Once every line in the data below has been checked for "width", give the number of lines that hold it, and only that.

▬▬▬▬▬▬

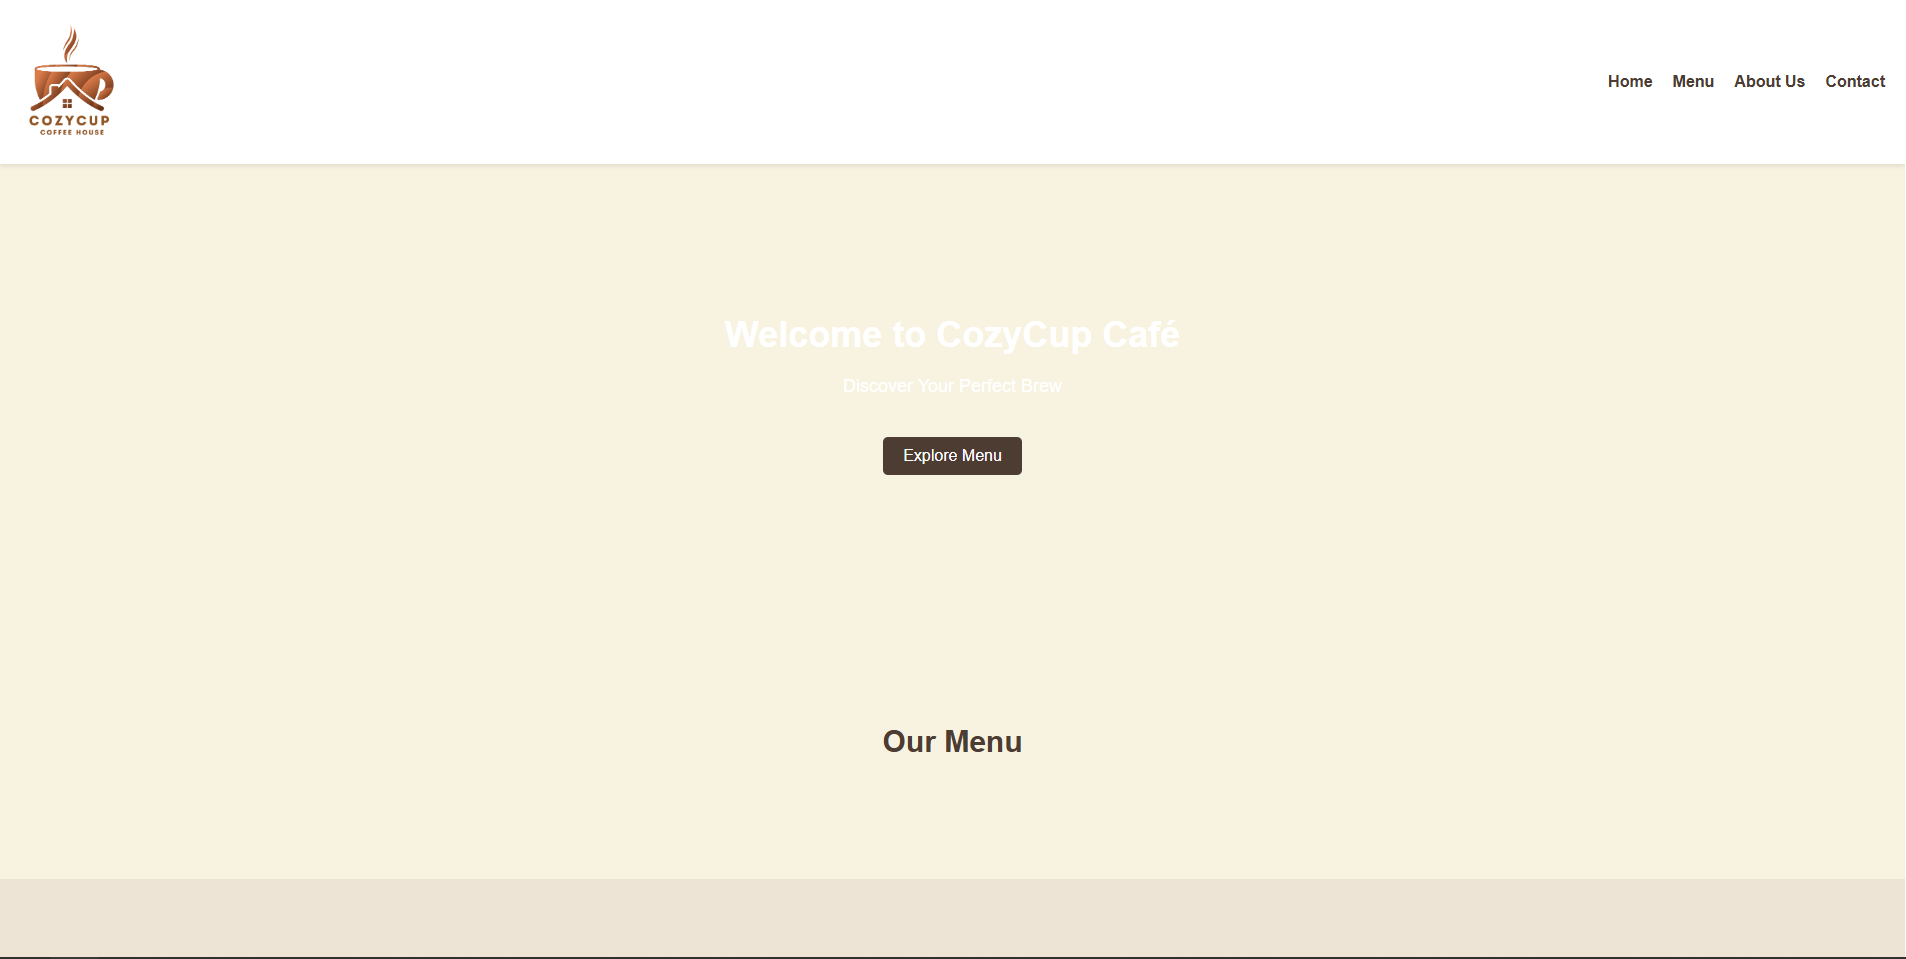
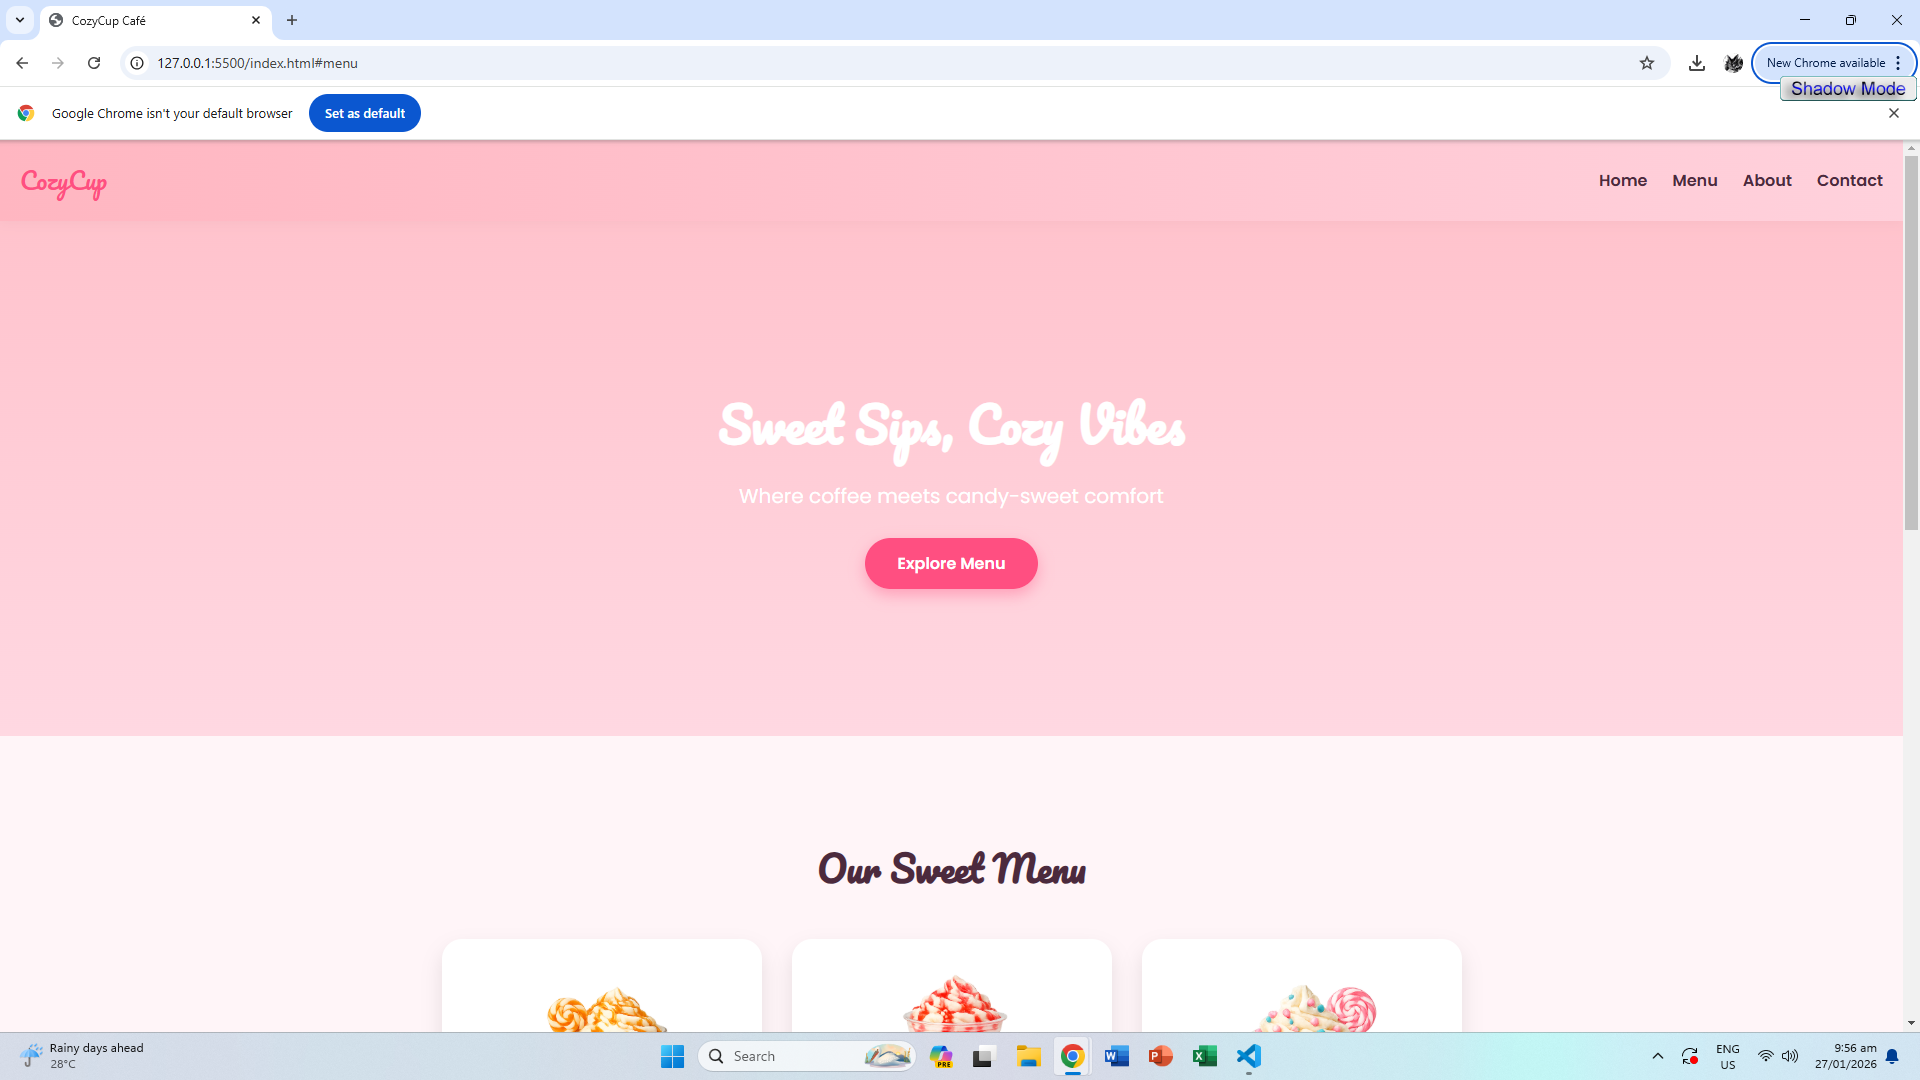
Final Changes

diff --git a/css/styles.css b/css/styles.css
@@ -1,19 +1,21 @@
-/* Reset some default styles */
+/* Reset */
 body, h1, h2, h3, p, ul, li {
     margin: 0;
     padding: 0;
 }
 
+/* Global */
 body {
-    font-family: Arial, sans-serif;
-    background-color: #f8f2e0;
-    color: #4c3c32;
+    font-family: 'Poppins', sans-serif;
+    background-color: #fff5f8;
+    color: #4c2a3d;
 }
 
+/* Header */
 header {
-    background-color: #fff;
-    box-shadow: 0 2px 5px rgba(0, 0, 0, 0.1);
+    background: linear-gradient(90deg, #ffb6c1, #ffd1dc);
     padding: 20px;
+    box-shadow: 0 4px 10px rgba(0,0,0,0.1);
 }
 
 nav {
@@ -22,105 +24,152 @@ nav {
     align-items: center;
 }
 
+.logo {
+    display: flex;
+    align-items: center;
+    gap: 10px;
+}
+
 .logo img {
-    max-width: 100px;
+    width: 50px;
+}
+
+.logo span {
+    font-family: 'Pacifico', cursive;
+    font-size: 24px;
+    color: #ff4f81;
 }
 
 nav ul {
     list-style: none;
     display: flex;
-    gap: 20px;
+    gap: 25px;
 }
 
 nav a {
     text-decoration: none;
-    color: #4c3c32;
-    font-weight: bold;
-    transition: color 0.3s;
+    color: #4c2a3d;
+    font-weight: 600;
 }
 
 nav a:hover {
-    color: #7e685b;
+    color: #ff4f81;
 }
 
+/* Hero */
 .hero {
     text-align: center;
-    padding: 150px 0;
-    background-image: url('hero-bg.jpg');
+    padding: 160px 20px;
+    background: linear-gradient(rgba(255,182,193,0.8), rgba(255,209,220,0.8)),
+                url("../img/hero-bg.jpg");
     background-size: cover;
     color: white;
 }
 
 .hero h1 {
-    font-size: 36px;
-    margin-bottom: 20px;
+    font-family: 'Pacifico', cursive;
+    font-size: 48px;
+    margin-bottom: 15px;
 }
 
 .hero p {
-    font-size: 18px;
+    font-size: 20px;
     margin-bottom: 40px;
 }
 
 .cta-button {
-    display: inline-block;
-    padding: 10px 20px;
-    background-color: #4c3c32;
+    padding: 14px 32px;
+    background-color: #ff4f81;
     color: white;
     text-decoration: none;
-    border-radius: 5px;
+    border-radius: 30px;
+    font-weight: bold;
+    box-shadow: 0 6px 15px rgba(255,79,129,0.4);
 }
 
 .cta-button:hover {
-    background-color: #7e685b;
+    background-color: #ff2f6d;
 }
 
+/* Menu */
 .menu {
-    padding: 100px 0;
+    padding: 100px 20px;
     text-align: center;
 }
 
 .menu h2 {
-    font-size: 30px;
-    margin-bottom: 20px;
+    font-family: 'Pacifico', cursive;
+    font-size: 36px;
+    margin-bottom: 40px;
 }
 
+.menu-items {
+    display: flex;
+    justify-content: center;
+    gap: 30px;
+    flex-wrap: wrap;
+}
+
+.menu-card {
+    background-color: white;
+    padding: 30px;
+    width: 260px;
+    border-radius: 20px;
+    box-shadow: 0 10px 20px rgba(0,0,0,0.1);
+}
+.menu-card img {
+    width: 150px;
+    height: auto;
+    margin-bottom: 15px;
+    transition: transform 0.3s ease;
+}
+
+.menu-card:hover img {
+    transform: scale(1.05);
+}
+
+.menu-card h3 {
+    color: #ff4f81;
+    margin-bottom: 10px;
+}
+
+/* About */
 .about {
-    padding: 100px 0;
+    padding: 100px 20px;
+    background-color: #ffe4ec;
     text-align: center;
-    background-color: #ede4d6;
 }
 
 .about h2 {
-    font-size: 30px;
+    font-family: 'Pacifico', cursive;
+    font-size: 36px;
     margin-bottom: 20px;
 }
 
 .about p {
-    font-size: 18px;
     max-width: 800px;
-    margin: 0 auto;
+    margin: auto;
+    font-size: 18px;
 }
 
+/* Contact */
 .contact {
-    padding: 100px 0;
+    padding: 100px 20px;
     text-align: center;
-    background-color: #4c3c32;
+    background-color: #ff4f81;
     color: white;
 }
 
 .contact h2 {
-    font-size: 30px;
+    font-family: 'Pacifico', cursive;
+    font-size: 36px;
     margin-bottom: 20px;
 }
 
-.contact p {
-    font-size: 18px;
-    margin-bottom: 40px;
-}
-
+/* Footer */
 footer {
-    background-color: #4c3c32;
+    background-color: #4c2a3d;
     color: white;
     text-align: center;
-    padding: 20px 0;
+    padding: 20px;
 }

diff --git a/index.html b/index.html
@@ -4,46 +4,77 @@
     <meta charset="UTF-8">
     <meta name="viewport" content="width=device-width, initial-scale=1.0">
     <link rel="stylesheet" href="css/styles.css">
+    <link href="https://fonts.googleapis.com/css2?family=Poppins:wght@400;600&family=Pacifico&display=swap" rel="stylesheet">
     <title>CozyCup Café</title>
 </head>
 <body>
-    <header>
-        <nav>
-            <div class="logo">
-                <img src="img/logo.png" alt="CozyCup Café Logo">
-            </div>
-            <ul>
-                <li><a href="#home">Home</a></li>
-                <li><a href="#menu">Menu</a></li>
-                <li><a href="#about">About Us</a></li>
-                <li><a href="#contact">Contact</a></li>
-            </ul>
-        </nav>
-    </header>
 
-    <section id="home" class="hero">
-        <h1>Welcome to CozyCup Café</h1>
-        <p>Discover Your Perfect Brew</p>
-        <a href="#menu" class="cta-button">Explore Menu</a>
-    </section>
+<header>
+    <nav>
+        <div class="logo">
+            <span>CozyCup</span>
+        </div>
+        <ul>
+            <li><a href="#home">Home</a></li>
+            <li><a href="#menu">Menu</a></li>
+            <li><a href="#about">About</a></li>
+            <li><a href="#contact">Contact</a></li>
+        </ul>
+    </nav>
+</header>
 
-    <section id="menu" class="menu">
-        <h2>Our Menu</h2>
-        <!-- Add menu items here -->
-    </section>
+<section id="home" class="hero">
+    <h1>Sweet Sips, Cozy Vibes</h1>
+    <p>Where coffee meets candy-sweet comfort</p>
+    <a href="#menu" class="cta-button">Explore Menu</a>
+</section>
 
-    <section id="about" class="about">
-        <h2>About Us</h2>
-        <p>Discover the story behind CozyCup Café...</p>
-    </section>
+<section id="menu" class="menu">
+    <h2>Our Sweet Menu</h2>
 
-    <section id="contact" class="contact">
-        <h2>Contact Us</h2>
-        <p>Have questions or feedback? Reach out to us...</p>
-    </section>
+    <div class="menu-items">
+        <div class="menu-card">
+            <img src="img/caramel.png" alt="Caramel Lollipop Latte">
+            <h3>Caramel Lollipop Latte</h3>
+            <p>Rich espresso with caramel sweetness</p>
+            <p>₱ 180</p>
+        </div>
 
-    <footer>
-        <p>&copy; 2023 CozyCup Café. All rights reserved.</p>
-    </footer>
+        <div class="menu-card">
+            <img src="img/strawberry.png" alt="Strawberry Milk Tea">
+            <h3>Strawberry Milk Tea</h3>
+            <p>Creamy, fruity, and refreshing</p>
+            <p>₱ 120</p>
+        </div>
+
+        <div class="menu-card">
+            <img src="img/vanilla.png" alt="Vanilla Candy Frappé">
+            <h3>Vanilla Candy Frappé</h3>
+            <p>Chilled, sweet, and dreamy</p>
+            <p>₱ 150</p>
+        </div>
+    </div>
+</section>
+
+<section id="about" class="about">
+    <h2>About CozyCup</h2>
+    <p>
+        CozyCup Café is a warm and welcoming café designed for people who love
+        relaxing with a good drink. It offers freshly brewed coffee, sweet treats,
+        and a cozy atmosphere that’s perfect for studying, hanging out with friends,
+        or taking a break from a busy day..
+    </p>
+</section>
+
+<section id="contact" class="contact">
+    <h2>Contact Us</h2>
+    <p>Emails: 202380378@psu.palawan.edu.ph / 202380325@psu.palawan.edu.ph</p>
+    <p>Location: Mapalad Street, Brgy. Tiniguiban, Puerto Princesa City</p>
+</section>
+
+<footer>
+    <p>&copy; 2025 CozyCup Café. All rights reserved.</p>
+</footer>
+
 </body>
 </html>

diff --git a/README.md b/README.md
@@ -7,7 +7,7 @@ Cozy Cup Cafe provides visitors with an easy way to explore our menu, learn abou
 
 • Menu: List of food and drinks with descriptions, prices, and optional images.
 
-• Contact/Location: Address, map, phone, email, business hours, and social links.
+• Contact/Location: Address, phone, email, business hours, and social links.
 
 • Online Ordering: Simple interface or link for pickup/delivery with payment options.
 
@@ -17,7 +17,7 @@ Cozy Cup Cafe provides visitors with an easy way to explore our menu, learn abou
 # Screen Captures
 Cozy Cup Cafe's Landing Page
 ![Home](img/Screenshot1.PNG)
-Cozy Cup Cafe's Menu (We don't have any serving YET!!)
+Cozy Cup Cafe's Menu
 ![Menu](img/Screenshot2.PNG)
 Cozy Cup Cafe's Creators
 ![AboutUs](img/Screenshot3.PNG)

▬▬▬▬▬▬

__Response to the exercise__
6